The township has received a special waiver from the state to use public grant funding to plant trees on private property in the development, Business Administrator Scott Pezarras said recently.
Normally, under the state's No Net Loss grant program, trees downed in construction projects can be replaced on public land elsewhere using state funding, but the concerns of residents prompted the state to grant an exception to Brick to use the funding to plant trees in Evergreen Woods.
The township council recently accepted the funds from a $511,020 grant to plant trees in the neighborhood and at several township parks, including Windward Beach, Bayside Park, the Drum Point Sports Complex, Angela Hibbard Park, Lake Riviera Park and Colorado Park.

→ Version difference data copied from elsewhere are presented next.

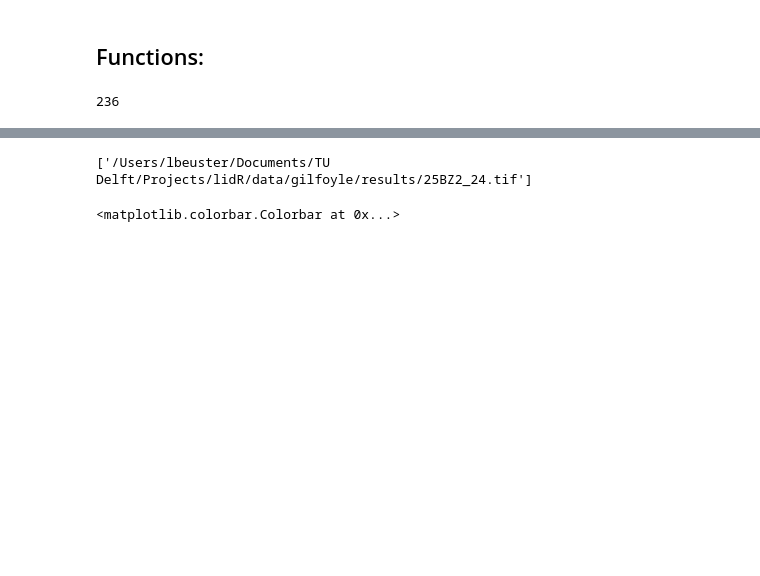
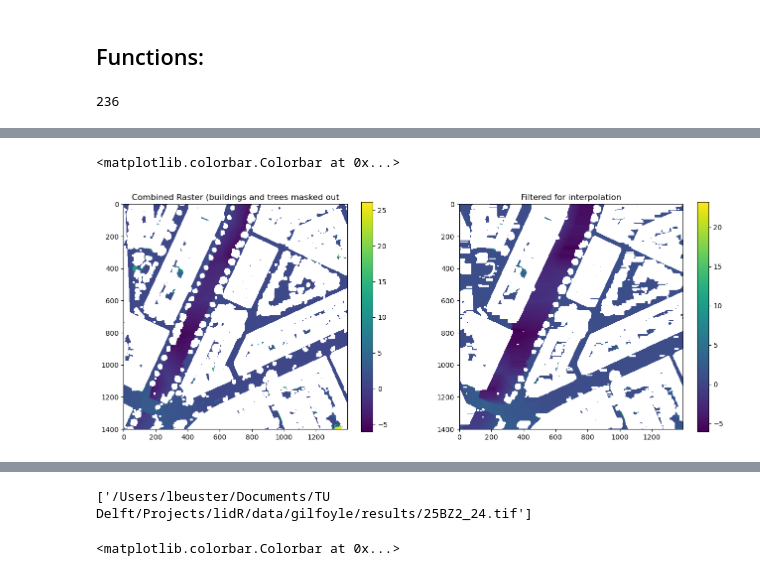
Before and after one commit to lukasbeuster/throwing_shade, a Jupyter notebook: code/process_area.ipynb, the cells around one changed output, grey strips where cells are left out. Cells and saved outputs as stored; diff of their text form; code cells hidden in the pictures; blank space fills up the shorter version.

```diff
--- a/code/process_area.ipynb
+++ b/code/process_area.ipynb
@@ -251,0 +538,16 @@ print(len(raster_files))
+# %%
+# Plot the original and filtered data for comparison
+fig, (ax1, ax2) = plt.subplots(1, 2, figsize=(16, 6))
+
+# Original data
+cax1 = ax1.imshow(dtm_raw, cmap='viridis')
+ax1.set_title('Combined Raster (buildings and trees masked out')
+fig.colorbar(cax1, ax=ax1, orientation='vertical')
+
+
+cax2 = ax2.imshow(filtered_data, cmap='viridis')
+ax2.set_title('Filtered for interpolation')
+fig.colorbar(cax2, ax=ax2, orientation='vertical')
+# %% [output]
+<matplotlib.colorbar.Colorbar at 0x...>
+[figure, added]
```
Also changed, not shown: parts of 18 cells of this notebook, 2 other files.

The latest grant is in addition to an earlier $675,000 grant the township received under the same program.
The grant funding must be used by July 15, 2018.
"We plan on planting over 4,000 trees in these few years," said Council President Susan Lydecker.
The grant includes provisions to plant both trees and certain large shrubs.
Since construction began on the project to create shoulders and widen lanes on the Garden State Parkway, residents of Evergreen Woods have frequently come to township council meetings to speak about an increase in noise and pollution, as well as what they see as a lessening of their property values.
The township has only minimal influence over the project since it is administered by the state Turnpike Authority, which runs the Parkway.